When Martin Griffiths, a barrister's clerk for over 30 years, packed up the office equipment and moved from the Inns of Court in London to spanking new offices down the road, it marked a break with centuries of tradition. "It was," he cheerfully admits, "like going from Rumpole of the Bailey to LA Law in one fell swoop." The world of the barristers' chambers is not usually associated with cutting-edge management practices - but Horace Rumpole, the dishevelled barrister portrayed in John Mortimer's stories of legal life, might be surprised by the attempts his real-life counterparts are making to enter the 21st century.
It is now a year since Griffiths completed a legal MBA at Nottingham Trent University, and it's a qualification he is keen to promote for barristers and solicitors, as well as those who administer their firms. "I'd picked up a lot in my career in legal management, but I felt I needed a more formal structure to help me make sense of the big issues at work."
As chairman of the Institute of Barristers' Clerks, he is keen to point out that the stereotype of the clerk, as an all-powerful keeper of the barrister's client list, is far from the truth. The fact that he is now titled business development director is an indicator that times have certainly changed. "The whole legal environment has altered, for administrators and lawyers," he says. "Thirty years ago things were much more personal but now I am dealing with everything from human resources to regulations on money laundering."
Senior lawyers are, Griffiths says, owners of their own businesses and need to have a role in running their own show. The promotion of the MBA as a qualification will encourage a professional approach. "Since completing the course, I feel I have a greater understanding of the way things happen. Why some things work and others don't." The organisational psychology modules of the MBA were, he says, particularly useful. "Motivating everyone to work together is a challenge for any business, but perhaps more so in barristers' chambers."
Denise Crawford, who runs the programme, says many lawyers find it hard at first to focus on business and finance. Thinking across disciplines after years of studying detail is also a challenge. "For some, it is a revolution to start understanding that their own firm is a business with similar management issues to other companies. The profile of course applicants is, she says, changing. "I've noticed an increase in the number of students in their late twenties or early thirties. They see the MBA as a way of furthering their careers, whether they are high-street solicitors or corporate lawyers."

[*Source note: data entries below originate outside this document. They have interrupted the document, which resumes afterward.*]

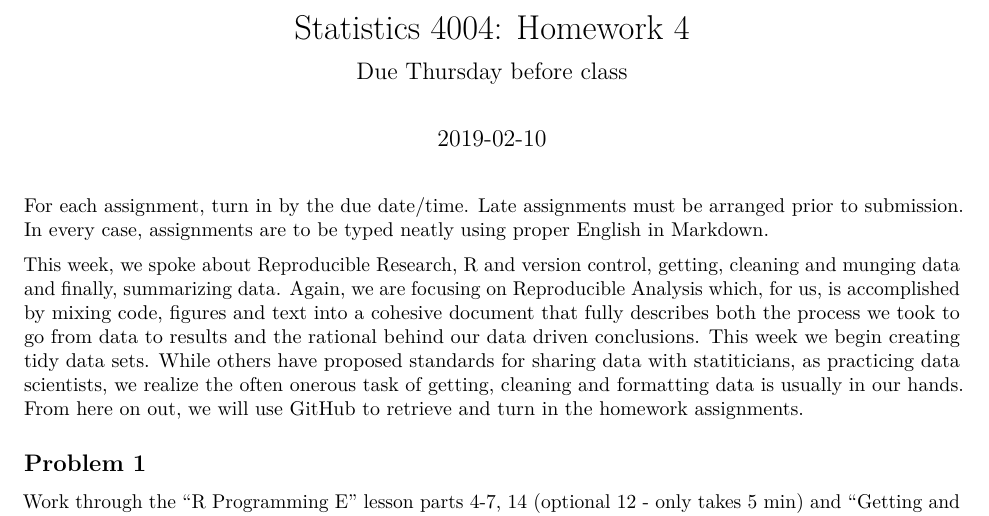
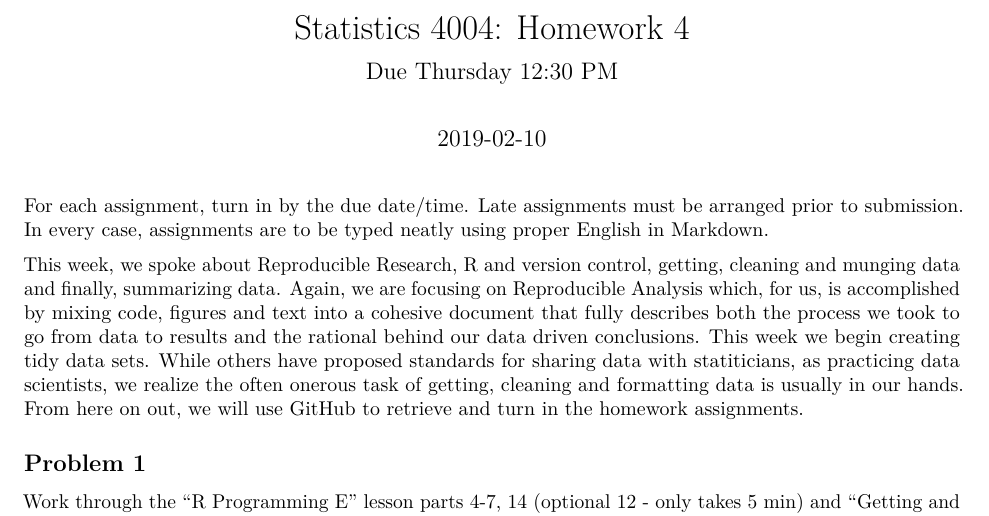
Before and after one commit to kingsaleh123/git-clone-git-bitbucket.org-rsettlag-stat_4004_spring_2019, an R Markdown document (STAT_4004_lecture_6/Homework_4.Rmd): part of page 1 of 4, cut so that both start at the same text. Rendered offline with R 4.5, knitr and Pandoc, then LaTeX, with nearby package versions; some code elsewhere in the file could not run offline.

Commit message:
Update Homework_4.Rmd

```diff
--- a/STAT_4004_lecture_6/Homework_4.Rmd
+++ b/STAT_4004_lecture_6/Homework_4.Rmd
@@ -1,6 +1,6 @@
 ---
 title: "Statistics 4004: Homework 4"
-subtitle: "Due Thursday before class"
+subtitle: "Due Thursday 12:30 PM"
 date: '`r Sys.Date()`'
 output: pdf_document
 ---
```
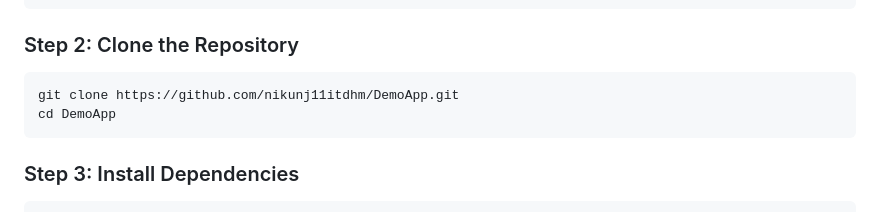
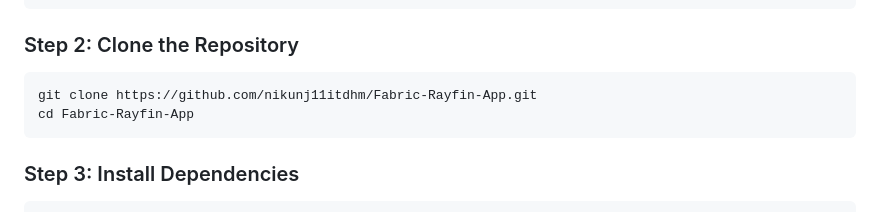
Before and after one commit to nikunj11itdhm/Fabric-Rayfin-App, a Markdown page: README.md, the part around the change. Drawn GitHub-style.

Commit message:
docs: update repo URL in README

````diff
--- a/README.md
+++ b/README.md
@@ -106,8 +106,8 @@ npm --version    # Should show v9.x or higher
 ### Step 2: Clone the Repository
 
 ```bash
-git clone https://github.com/nikunj11itdhm/DemoApp.git
-cd DemoApp
+git clone https://github.com/nikunj11itdhm/Fabric-Rayfin-App.git
+cd Fabric-Rayfin-App
 ```
 
 ### Step 3: Install Dependencies
````
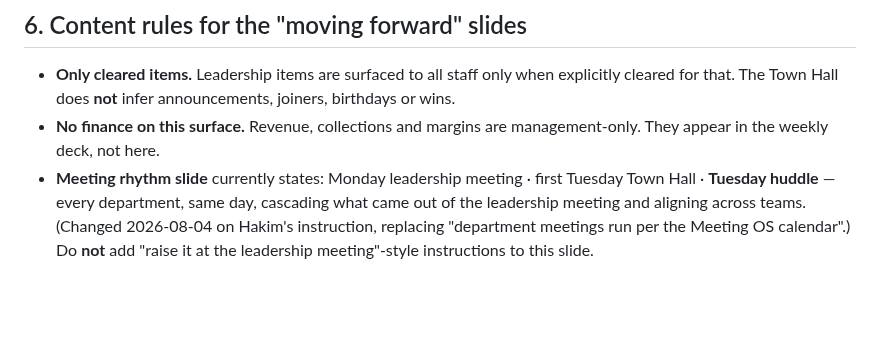
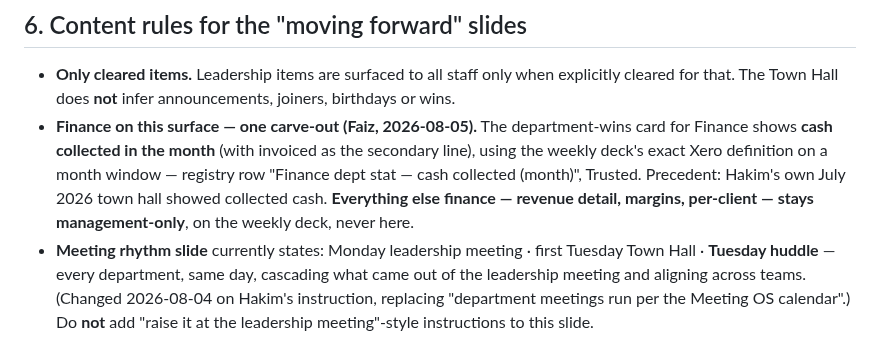
Before and after one commit to koocester/MarketingAndDelivery, a Markdown page: docs/decks/TOWN-HALL-SLIDES.md, the part around the change. GitHub-like rendering; blank space fills up the shorter version.

Commit message:
docs(decks): Finance dept-wins carve-out - cash collected (month), weekly deck's Xero definition, registry-approved; all other finance stays management-only
Co-Authored-By: Claude Fable 5 <noreply@anthropic.com>

```diff
--- a/docs/decks/TOWN-HALL-SLIDES.md
+++ b/docs/decks/TOWN-HALL-SLIDES.md
@@ -109,8 +109,12 @@ comparison tells the room nothing.
 
 - **Only cleared items.** Leadership items are surfaced to all staff only when explicitly
   cleared for that. The Town Hall does **not** infer announcements, joiners, birthdays or wins.
-- **No finance on this surface.** Revenue, collections and margins are management-only. They
-  appear in the weekly deck, not here.
+- **Finance on this surface — one carve-out (Faiz, 2026-08-05).** The department-wins card for
+  Finance shows **cash collected in the month** (with invoiced as the secondary line), using the
+  weekly deck's exact Xero definition on a month window — registry row "Finance dept stat —
+  cash collected (month)", Trusted. Precedent: Hakim's own July 2026 town hall showed collected
+  cash. **Everything else finance — revenue detail, margins, per-client — stays
+  management-only**, on the weekly deck, never here.
 - **Meeting rhythm slide** currently states: Monday leadership meeting · first Tuesday Town Hall ·
   **Tuesday huddle** — every department, same day, cascading what came out of the leadership
   meeting and aligning across teams. (Changed 2026-08-04 on Hakim's instruction, replacing
```
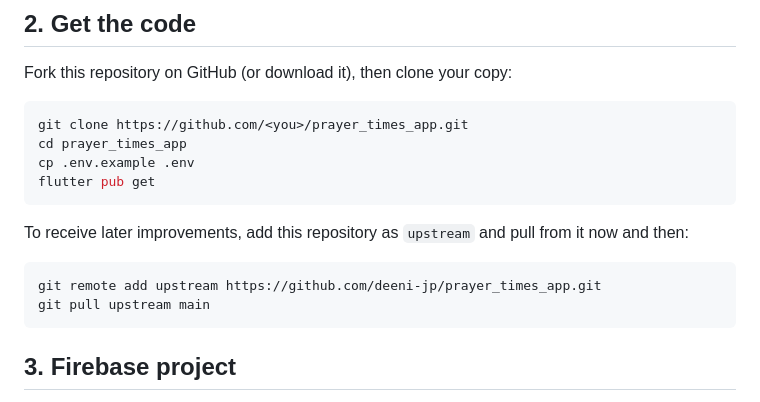
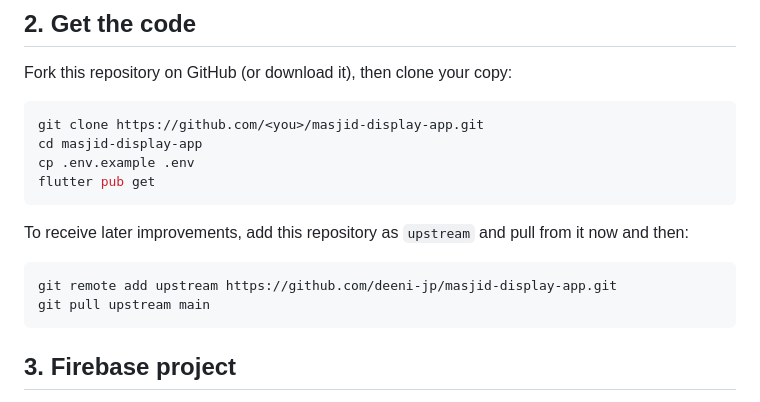
Before and after one commit to deeni-jp/masjid-display-app, a Markdown page: docs/setup.md, the part around the change. Drawn GitHub-style.

Commit message:
Docs: links to the public repository deeni-jp/masjid-display-app
Co-Authored-By: Claude Opus 5.5 <noreply@anthropic.com>

````diff
--- a/docs/setup.md
+++ b/docs/setup.md
@@ -14,8 +14,8 @@ Firebase project — is set in `.env` and a logo file. No code changes needed.
 Fork this repository on GitHub (or download it), then clone your copy:
 
 ```bash
-git clone https://github.com/<you>/prayer_times_app.git
-cd prayer_times_app
+git clone https://github.com/<you>/masjid-display-app.git
+cd masjid-display-app
 cp .env.example .env
 flutter pub get
 ```
@@ -24,7 +24,7 @@ To receive later improvements, add this repository as `upstream` and pull
 from it now and then:
 
 ```bash
-git remote add upstream https://github.com/deeni-jp/prayer_times_app.git
+git remote add upstream https://github.com/deeni-jp/masjid-display-app.git
 git pull upstream main
 ```
 
````
Also changed, not shown: README.md (+1 -1 lines).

Not all lawyers are choosing a specialist MBA route. Rob Bratby, 34, completed a part-time MBA with Henley Management College last year and believes that studying with managers from outside legal circles helped to widen his horizons. "When I started the course I was an in-house company lawyer and thought the MBA would send a signal to the management that I was interested in how the business worked as a whole."
Bratby is now helping to set up the UK practice of an American law firm, specialising in telecommunications regulation. "The MBA has been a great confidence boost. Having general management skills means I understand how to take the business forward." The ability to promote promote something, even in a narrow field, is, he says, not something legal training focuses on. "Sometimes, when I talk about selling, colleagues look at me blankly. Marketing yourself can be seen as a bit grubby, but lawyers aren't sitting in ivory towers dispensing advice."
Lawyers who have already completed an undergraduate degree and law school might be forgiven for thinking that an MBA is a qualification too far, especially as many of them continue with professional exams well into their careers. Karen Battersby, a qualified solicitor who now teaches at both Henley and Nottingham Trent University and doesn't see this as an issue which is likely to deter people in future. "Law firms, particularly in the City of London, are growing in complexity. The pressure is huge and they have to be able to manage people properly. Being able to interpret law and handle a case won't be enough."
It won't be enough either, for clerks or administrators to start on the ladder and rely on the wisdom of an older generation to steer them through their careers. Matrix Chambers, where Cherie Booth practises as a barrister, has gone further than many of its competitors by appointing an MBA graduate from London Business School - not as its clerk but as the more grandly titled Chief Executive of the chambers.
Nick Martin, who had worked as a management consultant in both the public and private sector before answering an advertisement in a newspaper for his current job, says the title barrister's clerk is being replaced by the more modern - though less evocative - practice manager or assistant in many modern legal practices. And he is not ashamed to mention the word "marketing" in legal circles. "There is a sense in which some lawyers see marketing and related services as a cost that takes away from profits, rather than something critical to the health of the business. As an MBA graduate with general management experience, I know this isn't true."
Matrix Chambers, like many of its competitors, is a substantial business with over 20 support staff and 47 practising barristers on its books. The annual turnover last year was £9.2m. "There are so many issues, from health and safety to managing computer systems and even developing corporate identity for the chambers. I think of an MBA as being good professional training for a job like this." As chief executive, he is looking at ways of developing management programmes for some of the most senior people within the business, perhaps adapting some of the modules from MBA courses. Management, like it or not, is on the agenda for barristers and clerks alike. "This is the way forward. Rumpole of the Bailey is on the way out."Reuse content